**Exercise directions**:
Select, from the data, each line where "class" occurs.

**Available data**:

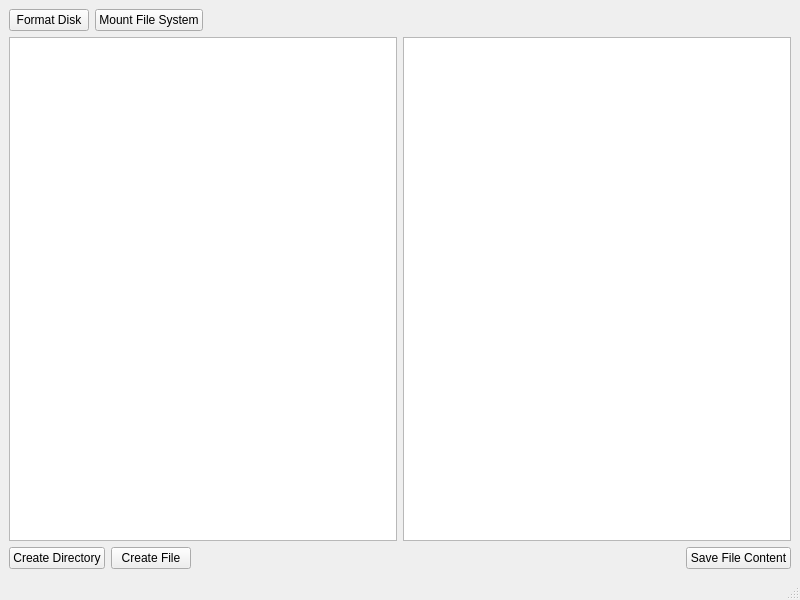
First picture: the form in src/ui/mainwindow.ui, repository SumitKumar-17/FileSystem, before the edit.
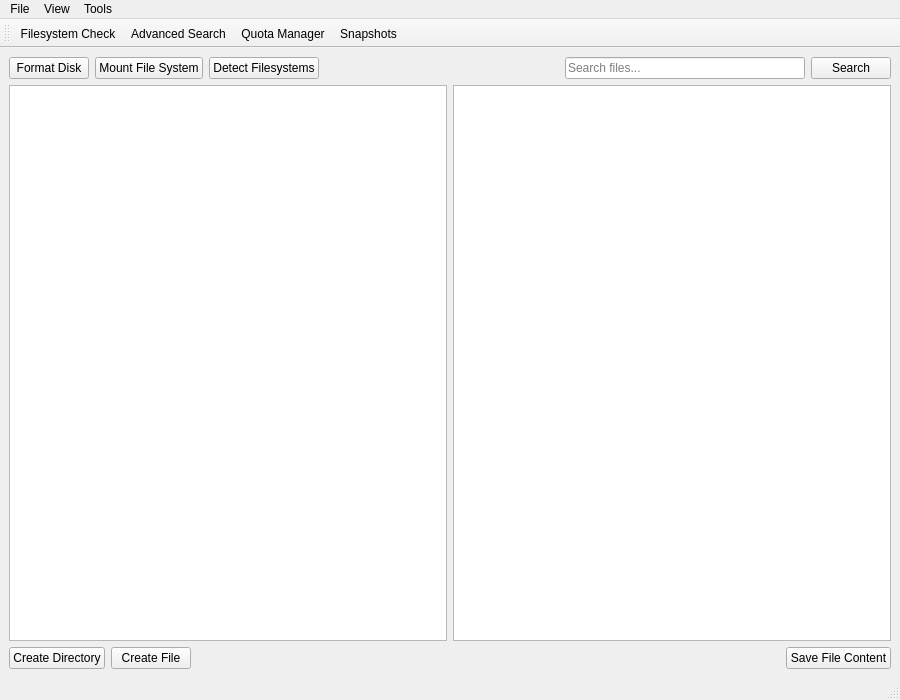
Second picture: the form after the edit.

What changed in the file:
```diff
--- a/src/ui/mainwindow.ui
+++ b/src/ui/mainwindow.ui
@@ -6,8 +6,8 @@
    <rect>
     <x>0</x>
     <y>0</y>
-    <width>800</width>
-    <height>600</height>
+    <width>900</width>
+    <height>700</height>
    </rect>
   </property>
   <property name="windowTitle">
@@ -31,6 +31,13 @@
         </property>
        </widget>
       </item>
+      <item>
+       <widget class="QPushButton" name="fsDetectButton">
+        <property name="text">
+         <string>Detect Filesystems</string>
+        </property>
+       </widget>
+      </item>
       <item>
        <spacer name="horizontalSpacer">
         <property name="orientation">
@@ -44,6 +51,20 @@
         </property>
        </spacer>
       </item>
+      <item>
+       <widget class="QLineEdit" name="searchLineEdit">
+        <property name="placeholderText">
+         <string>Search files...</string>
+        </property>
+       </widget>
+      </item>
+      <item>
+       <widget class="QPushButton" name="searchButton">
+        <property name="text">
+         <string>Search</string>
+        </property>
+       </widget>
+      </item>
      </layout>
     </item>
     <item>
@@ -101,12 +122,100 @@
     <rect>
      <x>0</x>
      <y>0</y>
-     <width>800</width>
+     <width>900</width>
      <height>22</height>
     </rect>
    </property>
+   <widget class="QMenu" name="menuFile">
+    <property name="title">
+     <string>File</string>
+    </property>
+    <addaction name="actionOpen_Filesystem"/>
+    <addaction name="actionDetect_Filesystems"/>
+    <addaction name="separator"/>
+    <addaction name="actionExit"/>
+   </widget>
+   <widget class="QMenu" name="menuView">
+    <property name="title">
+     <string>View</string>
+    </property>
+    <addaction name="actionTreeView"/>
+    <addaction name="actionListView"/>
+   </widget>
+   <widget class="QMenu" name="menuTools">
+    <property name="title">
+     <string>Tools</string>
+    </property>
+    <addaction name="actionFsCheck"/>
+    <addaction name="actionSearch"/>
+    <addaction name="actionQuotaManager"/>
+    <addaction name="actionSnapshots"/>
+   </widget>
+   <addaction name="menuFile"/>
+   <addaction name="menuView"/>
+   <addaction name="menuTools"/>
   </widget>
   <widget class="QStatusBar" name="statusbar"/>
+  <widget class="QToolBar" name="fsToolBar">
+   <property name="windowTitle">
+    <string>toolBar</string>
+   </property>
+   <attribute name="toolBarArea">
+    <enum>TopToolBarArea</enum>
+   </attribute>
+   <attribute name="toolBarBreak">
+    <bool>false</bool>
+   </attribute>
+   <addaction name="actionFsCheck"/>
+   <addaction name="actionSearch"/>
+   <addaction name="actionQuotaManager"/>
+   <addaction name="actionSnapshots"/>
+  </widget>
+  <action name="actionFsCheck">
+   <property name="text">
+    <string>Filesystem Check</string>
+   </property>
+  </action>
+  <action name="actionSearch">
+   <property name="text">
+    <string>Advanced Search</string>
+   </property>
+  </action>
+  <action name="actionQuotaManager">
+   <property name="text">
+    <string>Quota Manager</string>
+   </property>
+  </action>
+  <action name="actionSnapshots">
+   <property name="text">
+    <string>Snapshots</string>
+   </property>
+  </action>
+  <action name="actionTreeView">
+   <property name="text">
+    <string>Tree View</string>
+   </property>
+  </action>
+  <action name="actionListView">
+   <property name="text">
+    <string>List View</string>
+   </property>
+  </action>
+  <action name="actionDetect_Filesystems">
+   <property name="text">
+    <string>Detect Filesystems</string>
+   </property>
+  </action>
+  <action name="actionOpen_Filesystem">
+   <property name="text">
+    <string>Open Filesystem</string>
+   </property>
+  </action>
+  <action name="actionExit">
+   <property name="text">
+    <string>Exit</string>
+   </property>
+  </action>
  </widget>
  <resources/>
  <connections/>
```
Left out of the diff: 2 changed lines with no effect on the pictures.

**Reply**:
+       <widget class="QPushButton" name="fsDetectButton">
+       <widget class="QLineEdit" name="searchLineEdit">
+       <widget class="QPushButton" name="searchButton">
+   <widget class="QMenu" name="menuFile">
+   <widget class="QMenu" name="menuView">
+   <widget class="QMenu" name="menuTools">
   <widget class="QStatusBar" name="statusbar"/>
+  <widget class="QToolBar" name="fsToolBar">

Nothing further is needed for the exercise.